· I applaud the vision of San José’s “Central Park” being distributed along the Guadalupe River (Rose-garden, Arena Greens, Children’s Discovery Museum) and Coyote Creek (Happy Hollow, Japanese Tea Garden, History Museum), all linked by the network of Guadalupe, Coyote, and The 3-Creeks Trails.
· I do recognize that walking and biking is not for everyone, and not at every time -- after all, it does get cold and rainy even here on occasion -- and private cars do need to be accommodated. They do not have to be catered to, however. I think that the 2040 plan reaches a reasonable balance. I appreciate the goal of “Grand Boulevards” and “Main Streets”. I think that The Alameda in the Rose garden District should be classified as what the plan calls a “Main Street”, even though it is part of what is being called “the Grand Boulevard” vision for El Camino. San José’s definition of Grand Boulevard seems to be an attractive car-oriented roadway (e.g., Hillsdale, Meridian), whereas the Main Streets are more pedestrian-oriented with street-level retail shops. The Alameda is aiming towards the later, but the Coleman / Autumn Parkway bypass of the area should be classified as a Grand Boulevard, making it the main and attractive entrance to downtown San José from I-880.
· I didn’t find the list of Main Streets and Grand Boulevards on the website, but they should include:
- Lincoln Avenue in Willow Glen
- San Fernando from Diridon Station to San José State
- Willow St. from 87 to Monterey Highway
- Jackson in Japantown
- 13th St. south from US 101
- and any of the key streets of the corridor developments (e.g., Winchester, Saratoga, and Bascom).
- In addition, Skyway from 101 to the airport should be a Grand Boulevard -- a gateway into San José from the airport.
· Please incorporate the Greenprint, as updated, into the General Plan: give it the force of law, rather than just being a collection of nice ideas. Specifically, include the 3.5 acre parkland per 1000 residents and the accessibility of parkland.
· While it is appropriate to develop high-density developments along the transit corridors and near transit nodes, it is important to respect the surrounding established communities. The use of “transition zones”, with developments of mid-level density and height acting as a “buffer” between the high-density project
Overall, I am very pleased with the goals, vision, and specifics of the Plan.

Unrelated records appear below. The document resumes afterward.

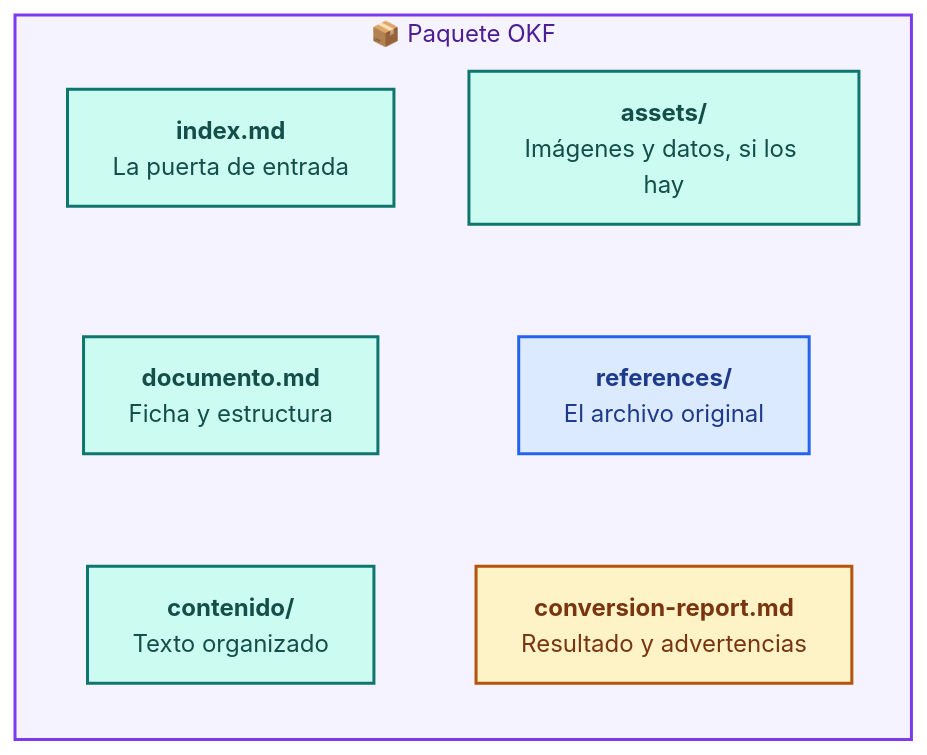
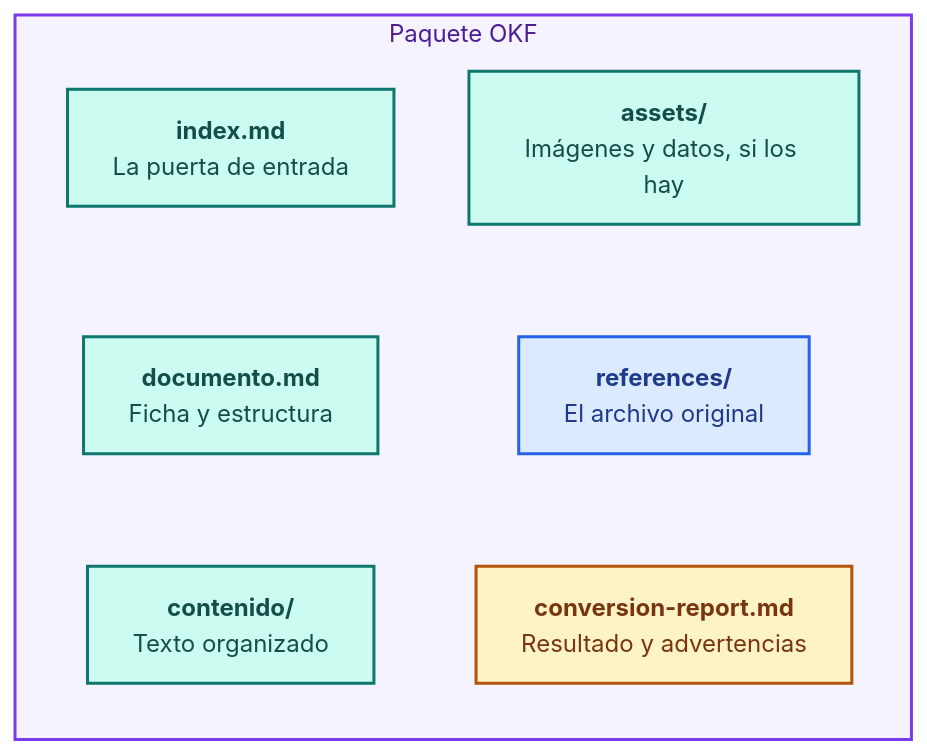
One commit to jpadillaa/rs_okf_microservice changed the second of 7 diagrams in README.md. Above: the diagram before and after it, drawn with Mermaid (base theme). The commit also changed other lines of this file and 13 other files, not shown here.

First line of the commit message:
Reorganize the documentation and drop renumbered schemas

````diff
--- a/README.md
+++ b/README.md
@@ -50,19 +50,19 @@
 ```mermaid
 flowchart LR
     accTitle: Qué hay dentro del ZIP
     accDescr: El paquete incluye un índice, una ficha del documento, el contenido convertido, los recursos cuando los hay, el original y un informe de conversión.
-    subgraph d2_zip["📦 Paquete OKF"]
+    subgraph d2_zip["Paquete OKF"]
         direction TB
         d2_index["<b>index.md</b><br/>La puerta de entrada"] ~~~ d2_doc["<b>documento.md</b><br/>Ficha y estructura"]
         d2_doc ~~~ d2_content["<b>contenido/</b><br/>Texto organizado"]
         d2_assets["<b>assets/</b><br/>Imágenes y datos, si los hay"] ~~~ d2_original["<b>references/</b><br/>El archivo original"]
         d2_original ~~~ d2_report["<b>conversion-report.md</b><br/>Resultado y advertencias"]
     end
     classDef output fill:#CCFBF1,stroke:#0F766E,color:#134E4A,stroke-width:2px;
     classDef input fill:#DBEAFE,stroke:#2563EB,color:#1E3A8A,stroke-width:2px;
     classDef review fill:#FEF3C7,stroke:#B45309,color:#78350F,stroke-width:2px;
     class d2_index,d2_doc,d2_content,d2_assets output;
     class d2_original input;
     class d2_report review;
     style d2_zip fill:#F5F3FF,stroke:#7C3AED,color:#4C1D95,stroke-width:2px;
 ```
````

San José is on-track to become an even more enjoyable and enticing city --
I look forward to living in it for many years to come!
resident of the village of Willow Glen in San José.